When a friend was deeply troubled by the move Barbara Walters made from the “Today” show, I didn’t understand her despair. “I’ve been waking up with her for 10 years,” my friend moaned. While I commiserated, I privately thought she should just get over it. But when two local radio stations changed morning hosts, I found myself regretting my dismissive attitude toward my friend.

I have wondered why the absence of familiar people is so disconcerting, but so it is. My resentments nag each morning, as the sounds of the replacements annoy like a sesame seed in my teeth. Grimly, I am trying to adjust, and tell myself that it doesn’t really matter. But it does. The depth of the impact of such changes hit me on Sunday, when Susan Stamberg, a long-time National Public Radio host, took the microphone again for NPR’s “Sunday Weekend Edition” – a show she inaugurated decades ago.

Her style, her stride, her ease – I didn’t realize how much I had missed her until her voice filled my home. I delightedly welcomed her back, and enjoyed her vibrant intelligence.

Sometimes, the voice is silenced forever. Cory Monteith’s affable persona as Finn Hudson on “Glee” was so convincing that many of us identified with his evolution from awkward adolescent to confident post-high school vocal coach, even knowing he was too old for the part. His on- and off-screen romance with Lea Michele only added to our imagined version of his life. And so his death, at age 31, on July 13, stunned us. The bizarre eternity of his voice on playable episodes of “Glee” makes it even stranger to realize he will exist now only in his past. We can continue to include him, when we choose, in our present and future.

Loss of loved ones whose voices were not captured means we have to broker our own deals with their sounds. Hearing a word mispronounced the way my husband spoke it brings him suddenly back, nearly five years after his death. A Yiddish phrase conjures up my grandmother, whose stroke in 1971 took her voice away. My father’s conversational style was transformed by Alzheimer’s, and it is only in my dreams that he sounds like himself. The lives we had with our lost family members intersect our present through memory, with silent arrows back to times we shared. At times, as a gift, we hear their voices in our heads.

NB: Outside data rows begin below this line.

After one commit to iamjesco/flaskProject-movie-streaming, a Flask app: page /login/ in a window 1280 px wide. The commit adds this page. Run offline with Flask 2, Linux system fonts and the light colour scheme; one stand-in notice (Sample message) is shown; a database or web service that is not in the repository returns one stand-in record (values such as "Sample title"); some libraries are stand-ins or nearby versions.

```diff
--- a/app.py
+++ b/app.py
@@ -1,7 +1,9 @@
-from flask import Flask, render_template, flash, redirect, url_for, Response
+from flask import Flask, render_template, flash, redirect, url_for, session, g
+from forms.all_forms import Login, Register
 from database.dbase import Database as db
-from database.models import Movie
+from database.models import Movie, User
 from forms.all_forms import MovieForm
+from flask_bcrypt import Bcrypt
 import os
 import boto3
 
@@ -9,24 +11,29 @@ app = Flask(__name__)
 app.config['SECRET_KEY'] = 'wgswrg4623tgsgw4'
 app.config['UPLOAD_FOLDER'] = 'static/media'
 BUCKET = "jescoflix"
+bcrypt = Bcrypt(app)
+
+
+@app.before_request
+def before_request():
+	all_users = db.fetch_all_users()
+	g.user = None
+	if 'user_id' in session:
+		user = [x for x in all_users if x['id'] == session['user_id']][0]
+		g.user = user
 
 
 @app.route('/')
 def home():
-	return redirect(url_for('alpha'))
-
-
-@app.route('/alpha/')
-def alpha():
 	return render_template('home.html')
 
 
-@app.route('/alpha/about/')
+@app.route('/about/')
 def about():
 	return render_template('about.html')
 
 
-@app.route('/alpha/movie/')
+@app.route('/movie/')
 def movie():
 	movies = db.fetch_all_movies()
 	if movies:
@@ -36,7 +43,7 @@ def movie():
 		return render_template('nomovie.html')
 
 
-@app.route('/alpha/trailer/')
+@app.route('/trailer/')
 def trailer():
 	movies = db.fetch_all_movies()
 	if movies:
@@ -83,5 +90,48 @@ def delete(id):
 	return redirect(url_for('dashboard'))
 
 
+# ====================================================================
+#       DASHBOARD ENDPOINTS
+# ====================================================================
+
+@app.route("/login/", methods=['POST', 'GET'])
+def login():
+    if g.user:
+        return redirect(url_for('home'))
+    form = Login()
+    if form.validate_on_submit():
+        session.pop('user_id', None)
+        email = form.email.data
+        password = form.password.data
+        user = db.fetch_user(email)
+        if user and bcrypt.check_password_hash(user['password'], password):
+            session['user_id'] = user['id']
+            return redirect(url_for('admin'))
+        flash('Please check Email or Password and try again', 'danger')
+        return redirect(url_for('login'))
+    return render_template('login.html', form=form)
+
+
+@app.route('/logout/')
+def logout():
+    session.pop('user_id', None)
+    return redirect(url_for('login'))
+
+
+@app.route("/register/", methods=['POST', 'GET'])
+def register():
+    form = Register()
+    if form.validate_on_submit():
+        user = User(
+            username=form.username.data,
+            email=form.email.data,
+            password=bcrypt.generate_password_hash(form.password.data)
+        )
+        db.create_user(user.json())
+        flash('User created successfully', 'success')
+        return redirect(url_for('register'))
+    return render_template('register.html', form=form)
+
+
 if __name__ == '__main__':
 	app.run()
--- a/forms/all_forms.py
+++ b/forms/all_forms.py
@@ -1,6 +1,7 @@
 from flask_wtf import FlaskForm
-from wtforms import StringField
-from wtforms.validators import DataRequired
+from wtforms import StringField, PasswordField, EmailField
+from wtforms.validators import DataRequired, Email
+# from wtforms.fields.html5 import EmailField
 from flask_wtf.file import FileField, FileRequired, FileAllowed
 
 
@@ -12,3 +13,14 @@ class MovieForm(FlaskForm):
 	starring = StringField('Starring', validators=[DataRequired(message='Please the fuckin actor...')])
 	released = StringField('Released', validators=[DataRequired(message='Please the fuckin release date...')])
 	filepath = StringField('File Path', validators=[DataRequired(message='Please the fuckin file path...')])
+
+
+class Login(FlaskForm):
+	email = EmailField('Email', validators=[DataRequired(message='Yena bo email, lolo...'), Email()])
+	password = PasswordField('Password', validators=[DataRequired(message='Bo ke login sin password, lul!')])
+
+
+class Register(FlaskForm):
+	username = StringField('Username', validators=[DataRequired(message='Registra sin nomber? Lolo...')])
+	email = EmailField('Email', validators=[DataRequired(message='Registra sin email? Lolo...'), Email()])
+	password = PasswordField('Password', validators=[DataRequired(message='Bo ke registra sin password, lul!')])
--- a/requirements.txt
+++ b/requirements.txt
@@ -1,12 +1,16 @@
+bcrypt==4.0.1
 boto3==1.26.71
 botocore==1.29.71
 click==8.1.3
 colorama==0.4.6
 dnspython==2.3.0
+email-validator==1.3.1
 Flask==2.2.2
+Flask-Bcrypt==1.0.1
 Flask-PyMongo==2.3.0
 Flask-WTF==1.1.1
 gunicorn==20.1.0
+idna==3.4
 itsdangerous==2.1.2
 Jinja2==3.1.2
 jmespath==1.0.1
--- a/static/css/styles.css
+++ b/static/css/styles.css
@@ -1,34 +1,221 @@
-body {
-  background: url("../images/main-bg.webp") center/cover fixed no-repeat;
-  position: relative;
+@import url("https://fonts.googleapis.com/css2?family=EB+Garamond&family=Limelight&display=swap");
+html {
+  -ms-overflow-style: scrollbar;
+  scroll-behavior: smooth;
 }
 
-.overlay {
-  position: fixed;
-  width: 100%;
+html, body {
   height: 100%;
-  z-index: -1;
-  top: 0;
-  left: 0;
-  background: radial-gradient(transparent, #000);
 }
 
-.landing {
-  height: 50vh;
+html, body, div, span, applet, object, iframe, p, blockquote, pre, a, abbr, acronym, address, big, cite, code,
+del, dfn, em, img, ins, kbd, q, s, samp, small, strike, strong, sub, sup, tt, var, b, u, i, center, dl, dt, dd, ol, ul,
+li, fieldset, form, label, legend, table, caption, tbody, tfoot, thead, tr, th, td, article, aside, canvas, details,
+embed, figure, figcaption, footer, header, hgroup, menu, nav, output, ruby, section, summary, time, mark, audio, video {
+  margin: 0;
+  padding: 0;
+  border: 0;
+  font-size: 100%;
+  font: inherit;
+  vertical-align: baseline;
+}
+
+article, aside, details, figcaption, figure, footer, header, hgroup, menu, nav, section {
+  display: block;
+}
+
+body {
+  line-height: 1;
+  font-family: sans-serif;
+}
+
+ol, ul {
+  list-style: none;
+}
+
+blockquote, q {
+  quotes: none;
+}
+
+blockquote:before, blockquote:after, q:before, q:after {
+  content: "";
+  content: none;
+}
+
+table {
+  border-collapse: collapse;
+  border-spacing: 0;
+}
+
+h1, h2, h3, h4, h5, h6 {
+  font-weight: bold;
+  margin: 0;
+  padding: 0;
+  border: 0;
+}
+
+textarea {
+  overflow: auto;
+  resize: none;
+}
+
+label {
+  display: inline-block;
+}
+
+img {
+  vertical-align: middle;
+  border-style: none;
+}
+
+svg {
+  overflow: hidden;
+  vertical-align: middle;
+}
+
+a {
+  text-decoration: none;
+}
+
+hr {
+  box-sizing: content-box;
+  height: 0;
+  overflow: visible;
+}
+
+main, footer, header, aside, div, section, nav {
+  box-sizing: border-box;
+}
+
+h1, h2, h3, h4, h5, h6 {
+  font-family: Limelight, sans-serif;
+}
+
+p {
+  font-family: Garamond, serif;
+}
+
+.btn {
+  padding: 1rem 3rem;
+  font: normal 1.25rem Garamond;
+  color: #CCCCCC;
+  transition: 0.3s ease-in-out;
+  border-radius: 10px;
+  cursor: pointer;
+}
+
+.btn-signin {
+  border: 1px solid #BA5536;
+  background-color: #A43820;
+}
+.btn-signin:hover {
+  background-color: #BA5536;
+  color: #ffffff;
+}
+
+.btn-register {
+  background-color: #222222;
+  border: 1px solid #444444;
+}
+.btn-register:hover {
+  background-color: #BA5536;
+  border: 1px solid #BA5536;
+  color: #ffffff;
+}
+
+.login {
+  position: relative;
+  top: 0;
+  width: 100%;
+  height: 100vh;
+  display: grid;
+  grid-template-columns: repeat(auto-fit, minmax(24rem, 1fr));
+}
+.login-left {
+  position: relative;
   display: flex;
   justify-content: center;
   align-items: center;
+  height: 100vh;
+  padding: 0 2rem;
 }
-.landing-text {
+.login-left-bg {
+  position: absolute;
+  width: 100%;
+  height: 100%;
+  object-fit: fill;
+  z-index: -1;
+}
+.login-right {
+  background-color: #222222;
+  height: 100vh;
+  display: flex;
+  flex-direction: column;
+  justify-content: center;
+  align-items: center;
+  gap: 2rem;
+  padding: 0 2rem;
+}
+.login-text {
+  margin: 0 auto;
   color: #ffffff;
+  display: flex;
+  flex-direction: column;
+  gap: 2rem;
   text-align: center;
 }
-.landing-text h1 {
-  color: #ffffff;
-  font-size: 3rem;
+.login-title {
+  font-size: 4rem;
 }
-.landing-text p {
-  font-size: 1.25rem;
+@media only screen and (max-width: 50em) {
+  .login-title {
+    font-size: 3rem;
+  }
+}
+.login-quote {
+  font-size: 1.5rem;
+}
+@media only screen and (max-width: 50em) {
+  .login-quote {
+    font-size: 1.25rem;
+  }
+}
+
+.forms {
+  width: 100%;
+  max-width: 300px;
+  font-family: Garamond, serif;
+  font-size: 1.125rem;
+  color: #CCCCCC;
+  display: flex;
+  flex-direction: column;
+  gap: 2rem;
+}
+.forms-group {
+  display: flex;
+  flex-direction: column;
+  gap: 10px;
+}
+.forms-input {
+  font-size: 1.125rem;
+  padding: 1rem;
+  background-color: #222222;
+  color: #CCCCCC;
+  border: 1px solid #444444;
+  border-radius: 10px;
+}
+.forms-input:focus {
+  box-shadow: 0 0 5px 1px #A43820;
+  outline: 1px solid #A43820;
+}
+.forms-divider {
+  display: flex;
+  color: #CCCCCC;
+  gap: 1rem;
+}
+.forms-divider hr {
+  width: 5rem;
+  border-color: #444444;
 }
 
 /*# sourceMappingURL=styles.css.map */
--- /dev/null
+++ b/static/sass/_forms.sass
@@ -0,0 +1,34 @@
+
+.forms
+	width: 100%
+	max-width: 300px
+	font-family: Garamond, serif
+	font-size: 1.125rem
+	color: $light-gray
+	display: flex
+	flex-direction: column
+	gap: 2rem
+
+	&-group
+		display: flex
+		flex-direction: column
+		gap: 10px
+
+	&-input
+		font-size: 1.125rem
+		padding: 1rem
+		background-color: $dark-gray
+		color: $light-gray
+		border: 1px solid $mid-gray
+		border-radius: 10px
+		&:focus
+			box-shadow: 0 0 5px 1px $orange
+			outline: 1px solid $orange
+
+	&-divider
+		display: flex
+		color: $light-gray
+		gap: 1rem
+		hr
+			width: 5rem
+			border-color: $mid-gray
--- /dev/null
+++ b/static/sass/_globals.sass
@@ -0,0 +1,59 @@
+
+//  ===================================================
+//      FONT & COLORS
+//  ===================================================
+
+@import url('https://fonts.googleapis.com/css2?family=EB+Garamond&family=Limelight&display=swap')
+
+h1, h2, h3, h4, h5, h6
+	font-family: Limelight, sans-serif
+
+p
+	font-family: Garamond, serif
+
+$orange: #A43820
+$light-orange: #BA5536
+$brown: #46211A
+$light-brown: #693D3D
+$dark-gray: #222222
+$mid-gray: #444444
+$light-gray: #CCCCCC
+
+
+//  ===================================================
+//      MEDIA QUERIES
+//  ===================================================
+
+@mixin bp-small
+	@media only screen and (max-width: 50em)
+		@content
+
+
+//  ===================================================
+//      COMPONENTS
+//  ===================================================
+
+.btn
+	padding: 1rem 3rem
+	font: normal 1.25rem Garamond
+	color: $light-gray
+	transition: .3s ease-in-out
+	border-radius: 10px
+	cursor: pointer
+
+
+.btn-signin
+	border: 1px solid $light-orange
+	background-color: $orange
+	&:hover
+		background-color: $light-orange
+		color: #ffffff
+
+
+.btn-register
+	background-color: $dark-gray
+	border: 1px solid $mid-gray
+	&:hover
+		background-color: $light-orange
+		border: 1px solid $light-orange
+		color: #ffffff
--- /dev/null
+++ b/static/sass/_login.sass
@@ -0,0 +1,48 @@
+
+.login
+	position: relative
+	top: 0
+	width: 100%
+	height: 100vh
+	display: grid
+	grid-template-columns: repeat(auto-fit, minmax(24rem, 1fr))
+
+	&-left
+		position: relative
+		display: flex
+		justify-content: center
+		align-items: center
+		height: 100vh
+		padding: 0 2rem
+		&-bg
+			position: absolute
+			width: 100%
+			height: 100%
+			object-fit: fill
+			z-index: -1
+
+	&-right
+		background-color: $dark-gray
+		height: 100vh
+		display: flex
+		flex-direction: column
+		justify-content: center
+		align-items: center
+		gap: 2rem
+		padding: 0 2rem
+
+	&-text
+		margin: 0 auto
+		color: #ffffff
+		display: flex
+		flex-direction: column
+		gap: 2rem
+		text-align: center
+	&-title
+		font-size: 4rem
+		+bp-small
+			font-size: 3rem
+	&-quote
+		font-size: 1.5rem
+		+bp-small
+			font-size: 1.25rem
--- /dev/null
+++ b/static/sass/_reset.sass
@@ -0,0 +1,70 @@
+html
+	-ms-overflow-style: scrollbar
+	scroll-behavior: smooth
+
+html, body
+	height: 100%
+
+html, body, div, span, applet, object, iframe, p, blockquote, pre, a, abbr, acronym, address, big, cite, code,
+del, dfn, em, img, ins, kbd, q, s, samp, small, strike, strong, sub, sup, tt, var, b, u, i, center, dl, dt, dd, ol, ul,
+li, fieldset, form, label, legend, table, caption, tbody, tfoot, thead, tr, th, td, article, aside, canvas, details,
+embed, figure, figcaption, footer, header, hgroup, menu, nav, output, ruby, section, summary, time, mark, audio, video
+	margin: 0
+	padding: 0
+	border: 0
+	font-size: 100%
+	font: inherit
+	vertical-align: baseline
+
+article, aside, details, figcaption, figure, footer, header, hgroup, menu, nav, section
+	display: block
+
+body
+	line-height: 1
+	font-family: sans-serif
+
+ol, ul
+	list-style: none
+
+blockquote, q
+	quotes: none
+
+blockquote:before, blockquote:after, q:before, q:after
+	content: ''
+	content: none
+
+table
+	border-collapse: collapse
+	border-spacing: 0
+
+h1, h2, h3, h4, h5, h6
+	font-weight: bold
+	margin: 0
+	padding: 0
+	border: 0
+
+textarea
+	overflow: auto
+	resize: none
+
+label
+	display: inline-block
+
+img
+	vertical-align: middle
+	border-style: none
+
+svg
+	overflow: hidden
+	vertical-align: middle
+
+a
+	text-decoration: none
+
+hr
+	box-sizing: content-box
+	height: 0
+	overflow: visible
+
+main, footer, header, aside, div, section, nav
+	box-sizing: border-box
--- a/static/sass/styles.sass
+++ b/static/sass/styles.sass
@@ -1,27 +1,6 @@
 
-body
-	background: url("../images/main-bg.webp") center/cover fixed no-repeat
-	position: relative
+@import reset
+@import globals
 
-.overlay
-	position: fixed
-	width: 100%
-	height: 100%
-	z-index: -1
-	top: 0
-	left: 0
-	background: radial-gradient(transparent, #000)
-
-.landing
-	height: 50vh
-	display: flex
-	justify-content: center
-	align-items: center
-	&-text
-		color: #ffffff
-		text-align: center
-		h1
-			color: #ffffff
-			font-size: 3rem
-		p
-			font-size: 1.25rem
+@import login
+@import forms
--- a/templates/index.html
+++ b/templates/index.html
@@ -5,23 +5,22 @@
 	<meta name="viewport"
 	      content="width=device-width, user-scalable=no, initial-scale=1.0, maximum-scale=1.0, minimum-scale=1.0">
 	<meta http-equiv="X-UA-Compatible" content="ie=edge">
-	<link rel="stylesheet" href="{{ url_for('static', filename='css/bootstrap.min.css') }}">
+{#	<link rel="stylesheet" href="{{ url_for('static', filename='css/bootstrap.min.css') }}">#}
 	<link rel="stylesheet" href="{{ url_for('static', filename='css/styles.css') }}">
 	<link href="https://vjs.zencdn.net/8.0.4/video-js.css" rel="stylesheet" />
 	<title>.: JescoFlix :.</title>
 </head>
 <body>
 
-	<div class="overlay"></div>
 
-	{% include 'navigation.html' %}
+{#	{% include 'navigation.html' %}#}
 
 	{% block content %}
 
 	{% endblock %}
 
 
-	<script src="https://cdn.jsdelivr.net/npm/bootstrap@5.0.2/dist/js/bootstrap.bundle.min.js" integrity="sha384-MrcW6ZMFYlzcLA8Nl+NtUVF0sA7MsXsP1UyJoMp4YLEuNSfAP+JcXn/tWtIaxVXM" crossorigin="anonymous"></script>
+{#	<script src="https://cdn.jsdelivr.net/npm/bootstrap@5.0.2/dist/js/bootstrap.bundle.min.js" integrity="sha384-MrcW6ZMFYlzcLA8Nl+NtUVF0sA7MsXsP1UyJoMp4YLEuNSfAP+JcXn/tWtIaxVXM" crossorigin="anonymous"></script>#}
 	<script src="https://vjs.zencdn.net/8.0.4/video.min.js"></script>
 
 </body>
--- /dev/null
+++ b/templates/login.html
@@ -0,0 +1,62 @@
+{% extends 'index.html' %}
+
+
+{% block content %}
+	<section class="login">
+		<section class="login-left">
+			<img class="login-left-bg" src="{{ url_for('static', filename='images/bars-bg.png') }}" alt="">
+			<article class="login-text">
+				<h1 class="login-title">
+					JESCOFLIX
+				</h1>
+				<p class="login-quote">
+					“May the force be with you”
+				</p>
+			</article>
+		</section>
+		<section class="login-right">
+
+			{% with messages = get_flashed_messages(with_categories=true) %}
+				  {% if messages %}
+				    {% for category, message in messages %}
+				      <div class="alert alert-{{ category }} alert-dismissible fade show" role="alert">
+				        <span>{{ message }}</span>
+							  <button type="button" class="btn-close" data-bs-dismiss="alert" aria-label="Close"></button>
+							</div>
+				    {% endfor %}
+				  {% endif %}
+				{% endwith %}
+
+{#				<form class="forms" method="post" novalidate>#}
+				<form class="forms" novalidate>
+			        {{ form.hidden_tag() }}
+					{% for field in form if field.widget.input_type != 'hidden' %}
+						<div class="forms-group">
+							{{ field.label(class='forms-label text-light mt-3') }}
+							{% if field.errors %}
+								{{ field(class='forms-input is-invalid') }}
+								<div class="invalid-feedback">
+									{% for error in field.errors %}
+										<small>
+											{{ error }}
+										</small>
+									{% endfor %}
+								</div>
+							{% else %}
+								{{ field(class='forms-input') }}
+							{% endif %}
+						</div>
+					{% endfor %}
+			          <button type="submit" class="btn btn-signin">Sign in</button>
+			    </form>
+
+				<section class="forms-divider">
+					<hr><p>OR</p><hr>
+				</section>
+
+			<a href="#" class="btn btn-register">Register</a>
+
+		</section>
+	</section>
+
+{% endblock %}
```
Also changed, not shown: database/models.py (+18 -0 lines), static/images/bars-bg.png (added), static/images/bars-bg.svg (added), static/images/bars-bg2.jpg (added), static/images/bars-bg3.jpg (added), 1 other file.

Like any vulnerability, connections to others (loved ones, radio or television personalities) leave us open to loss. “Getting accustomed” means that when changes occur, we are bereft. And even though the change may only be the sound of a voice on the radio, we wobble through until the new becomes the familiar. It seems, after a while, like nothing is missing. Only at unexpected moments, when a reminder bursts in, do we realize how sweet the recollections are, and how mysteriously powerful the absence remains.